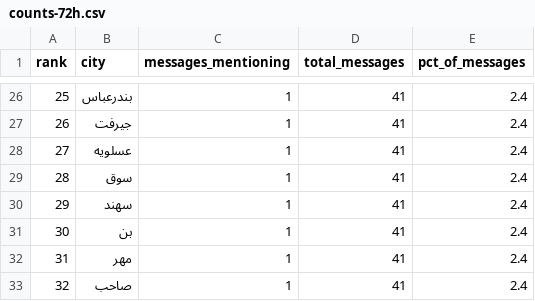
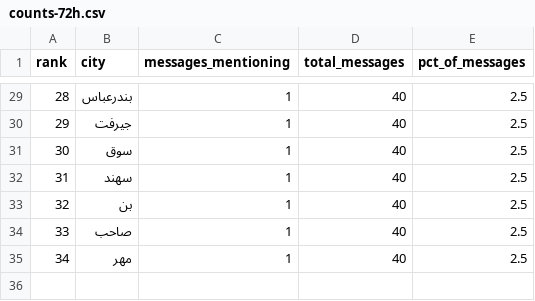
Before and after one commit to Baggiest/ZADAN, a CSV file: public/sample/counts-72h.csv, drawn as a sheet; only a part is shown, gaps mark what is left out; removed rows and columns are numbered as before the commit, all else as after; the diff covers the shown part only; the diff names each change by its address in the sheet, - before the commit and + after, or states it on an @@ line.

```diff
--- a/public/sample/counts-72h.csv
+++ b/public/sample/counts-72h.csv
@@ column A (rank) renumbered between rows 10 and 34 @@
-D29:D30 (total_messages): 41
+D29:D30 (total_messages): 40
-E29:E30 (pct_of_messages): 2.4
+E29:E30 (pct_of_messages): 2.5
-row 28: 27 | عسلویه | 1 | 41 | 2.4
-D31:D33 (total_messages): 41
+D31:D33 (total_messages): 40
-E31:E33 (pct_of_messages): 2.4
+E31:E33 (pct_of_messages): 2.5
-row 32: 31 | مهر | 1 | 41 | 2.4
-D34 (total_messages): 41
+D34 (total_messages): 40
-E34 (pct_of_messages): 2.4
+E34 (pct_of_messages): 2.5
+row 35: 34 | مهر | 1 | 40 | 2.5
```
Also changed, not shown: 7 added rows, 4 removed rows and 42 edited cells elsewhere in this file, public/sample/counts-24h.csv, public/sample/counts-48h.csv, 1 other file.
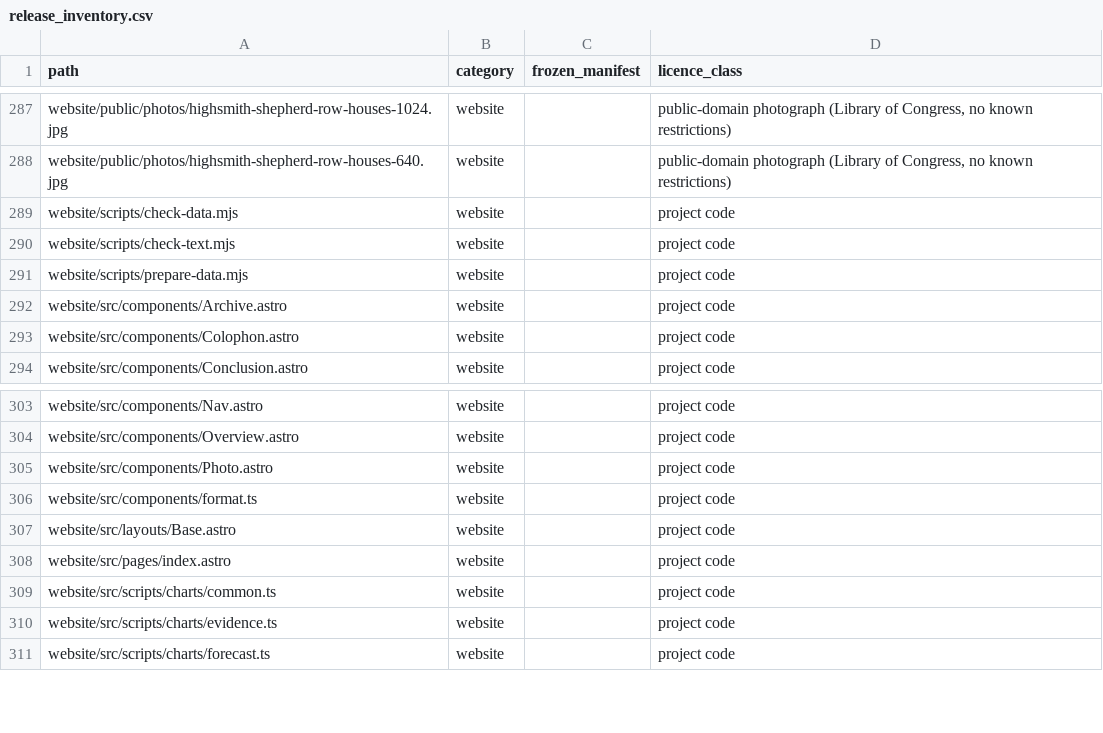
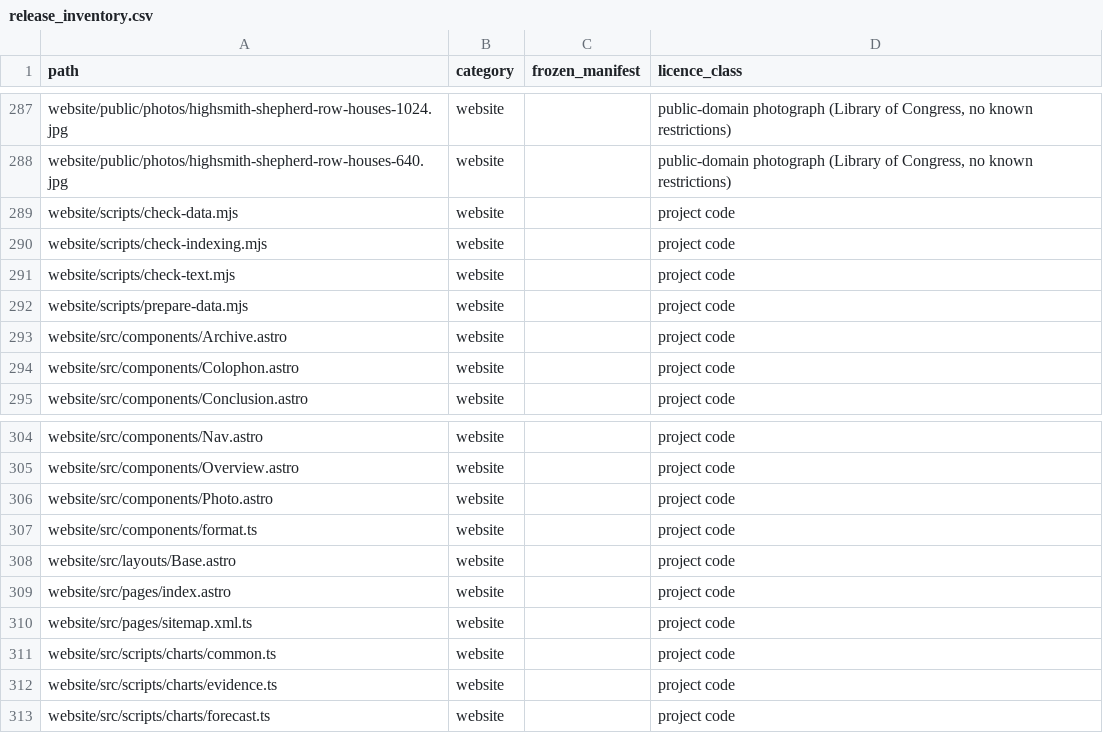
Before and after one commit to seanthengineer/the-intention-gap, a CSV file: docs/release_inventory.csv, drawn as a sheet; only a part is shown, gaps mark what is left out; the diff names each change by its address in the sheet, - before the commit and + after, or states it on an @@ line.

Commit message:
Allow search engines to index The Intention Gap
I enabled canonical search metadata and an XML sitemap, with build checks to keep the published site indexable. All research outputs, design, and frozen files stay unchanged.

```diff
--- a/docs/release_inventory.csv
+++ b/docs/release_inventory.csv
+row 290: website/scripts/check-indexing.mjs | website |  | project code
+row 310: website/src/pages/sitemap.xml.ts | website |  | project code
```
Also changed, not shown: 9 other files.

········

> [Your instructions] Note how many lines in the data above contain "docs", then state that number alone.

> [Solution below] 3